Sure enough Capitan Madman pulls up and and for some unknown reason pulls up just off shore rather than at the dock. We can only assume the seas were too high to risk slamming into the jetty, but of course we should still get in the boat right? Right. Racing to get our backpacks into the garbage bags we’d bought just for this reason we lose the fight against the Captain and wade into the chest deep seas with bags above our heads. On the boat he gives us no time to desperately wrap our large packs full of clothes before we’re almost bounced out of the boat.
Not really wanting to relive this moment, all eight of us in the boat spend the next 45 mins in the most terrifying, arse slapping, white knuckle experience of our soon to finish lives. At times it was so bad it had Sarah wishing she had a Latin American booty for a cushion and Matt wishing he’d taped his balls to his inner thighs. We’ll admit, for the first time in a long time we thought perhaps we’d made the wrong decision, choosing the cheap adventure over sensibility. Our inexperienced driver consistently turned the boat the wrong way into seas so high we were almost thrown overboard several times and so much water hit us in the face we thought we were on a Disneyland ride gone wrong.

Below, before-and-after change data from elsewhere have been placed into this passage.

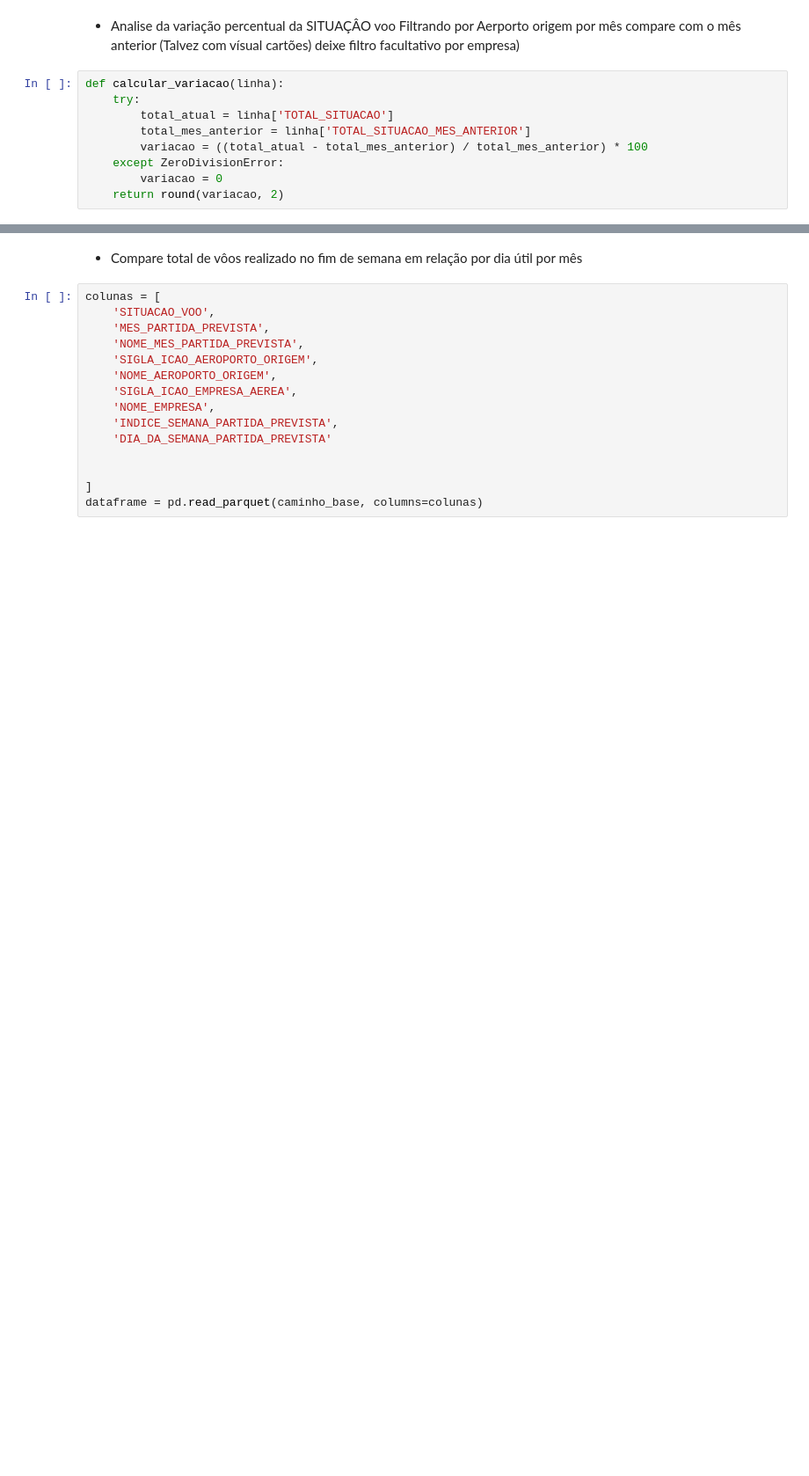
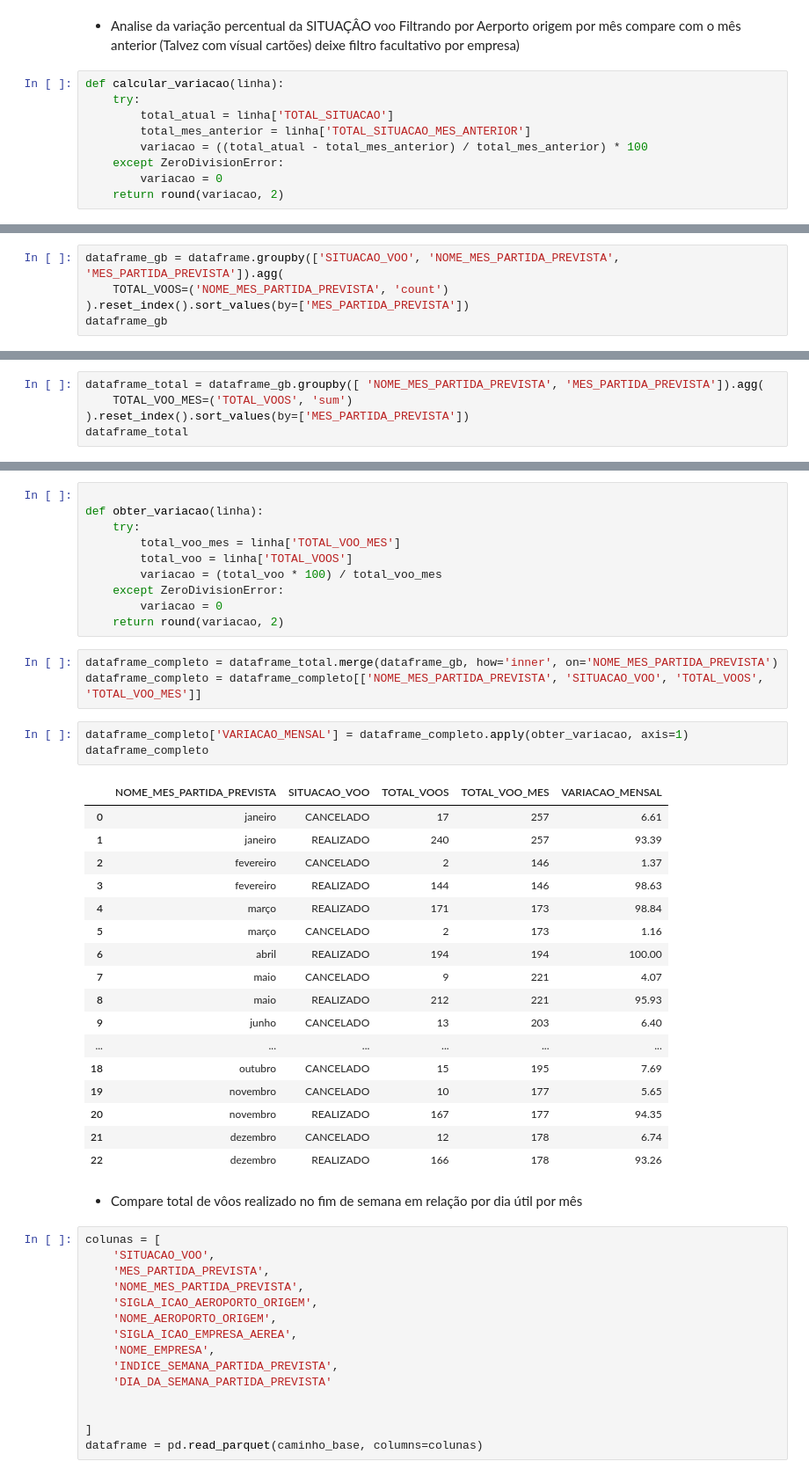
Before and after one commit to rodrigorocha1/dashboard_dados_voos_python, a Jupyter notebook: notebooks/visualizacoes.ipynb, the cells around one changed output, grey strips where cells are left out. Shown: that part at 88% size. Drawn from its saved outputs; the diff is of its cells as text; blank space fills up the shorter version.

```diff
--- a/notebooks/visualizacoes.ipynb
+++ b/notebooks/visualizacoes.ipynb
@@ -238,0 +257,5 @@ fig.show()
+# %%
+dataframe_gb = dataframe.groupby(['SITUACAO_VOO', 'NOME_MES_PARTIDA_PREVISTA', 'MES_PARTIDA_PREVISTA']).agg(
+    TOTAL_VOOS=('NOME_MES_PARTIDA_PREVISTA', 'count')
+).reset_index().sort_values(by=['MES_PARTIDA_PREVISTA'])
+dataframe_gb
@@ -238,0 +280,5 @@ fig.show()
+# %%
+dataframe_total = dataframe_gb.groupby([ 'NOME_MES_PARTIDA_PREVISTA', 'MES_PARTIDA_PREVISTA']).agg(
+    TOTAL_VOO_MES=('TOTAL_VOOS', 'sum')
+).reset_index().sort_values(by=['MES_PARTIDA_PREVISTA'])
+dataframe_total
@@ -239,3 +299,37 @@ fig.show()
+# %%
+
+def obter_variacao(linha):
+    try:
+        total_voo_mes = linha['TOTAL_VOO_MES']
+        total_voo = linha['TOTAL_VOOS']
+        variacao = (total_voo * 100) / total_voo_mes
+    except ZeroDivisionError:
+        variacao = 0
+    return round(variacao, 2)
+# %%
+dataframe_completo = dataframe_total.merge(dataframe_gb, how='inner', on='NOME_MES_PARTIDA_PREVISTA')
+dataframe_completo = dataframe_completo[['NOME_MES_PARTIDA_PREVISTA', 'SITUACAO_VOO', 'TOTAL_VOOS', 'TOTAL_VOO_MES']]
+# %%
+dataframe_completo['VARIACAO_MENSAL'] = dataframe_completo.apply(obter_variacao, axis=1)
+dataframe_completo
+# %% [output]
+|  | NOME_MES_PARTIDA_PREVISTA | SITUACAO_VOO | TOTAL_VOOS | TOTAL_VOO_MES | VARIACAO_MENSAL |
+| 0 | janeiro | CANCELADO | 17 | 257 | 6.61 |
+| 1 | janeiro | REALIZADO | 240 | 257 | 93.39 |
+| 2 | fevereiro | CANCELADO | 2 | 146 | 1.37 |
+| 3 | fevereiro | REALIZADO | 144 | 146 | 98.63 |
+| 4 | março | REALIZADO | 171 | 173 | 98.84 |
+| 5 | março | CANCELADO | 2 | 173 | 1.16 |
+| 6 | abril | REALIZADO | 194 | 194 | 100.00 |
+| 7 | maio | CANCELADO | 9 | 221 | 4.07 |
+| 8 | maio | REALIZADO | 212 | 221 | 95.93 |
+| 9 | junho | CANCELADO | 13 | 203 | 6.40 |
+| ... | ... | ... | ... | ... | ... |
+| 18 | outubro | CANCELADO | 15 | 195 | 7.69 |
+| 19 | novembro | CANCELADO | 10 | 177 | 5.65 |
+| 20 | novembro | REALIZADO | 167 | 177 | 94.35 |
+| 21 | dezembro | CANCELADO | 12 | 178 | 6.74 |
+| 22 | dezembro | REALIZADO | 166 | 178 | 93.26 |
 # %% [markdown]
 - Compare total de vôos realizado no fim de semana em relação por dia útil por mês
 # %%
```
Also changed, not shown: parts of 9 cells of this notebook.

But of course that all changed when our American comrade onboard pointed out we’d crossed the border – we were now in Colombia and the great continent of South America. Soaked to the bone we were dumped unceremoniously on the jetty in Carpuguna where Matt kissed terra firma (for the second time today) and we retrieved our soaking backpacks. Thankfully we’d had time to put our camera bags in garbage bags as everything else was entirely soaked through, including our as yet unused South American Lonely Planet.
HEED ALL WARNINGS: If the weather is bad this is a shit trip, if it’s good then it’s beautiful.
Never try this crossing in the swell unless you possess a strong will to live and are happy stressing 5 years off your life.
A French guy who’d been with us on the harrowing journey since Panama City took us to Hostel Bohemia a little off the main drag, which was owned by his friend’s. An enchanting old two story wooden house set in the surrounding jungle, the place is home to a relaxed type of traveller, including two girls who shared with us their horror story and back injuries of the 2.5hr boat trip from Turbo, our route for tomorrow. They were so traumatised they had opted to fly back, unable to face the return journey. With another night of power outages, we enjoyed our first Colombian beer before hitting the sack to mentally prepare for tomorrow.
Our hopes from the day before seemed to have been answered when after four days of high seas, Poseidon seemed to be on our side. We’d been forewarned by friends so weren’t surprised when upon boarding the lancha to Turbo the gentleman again weighed our bags. What did surprise us what that either his scales are rigged or we’d gained several kilo’s of extra weight in seawater from the day before. Either way we paid the additional $15 for our luggage and climbed aboard.
Pushing our way to a couple of seats in the middle of the boat, we avoided the front like the plague, as this is where the boat is hardest hit by the swell. Cushioned seats were a blessing, however as we were heading with the swell the ride wasn’t anything like the misery we’d imagined. In two and a half hours we took only three major poundings against the waves, with the rest of the trip being rather uneventful and dry, and the only resulting injury, physical or mental, was a blister on Sarah’s finger from holding onto the seat in front.
Back on dry land we jumped a bus to Monteria, before piling into a collective driven by a Mark Webber’s wannabe Colombian cousin, who spent as much time with his eyes on the woman next to him as he did his foot on the accelerator. Arriving in Cartagena we exited our transport and for the third time that day we were thankful to be alive.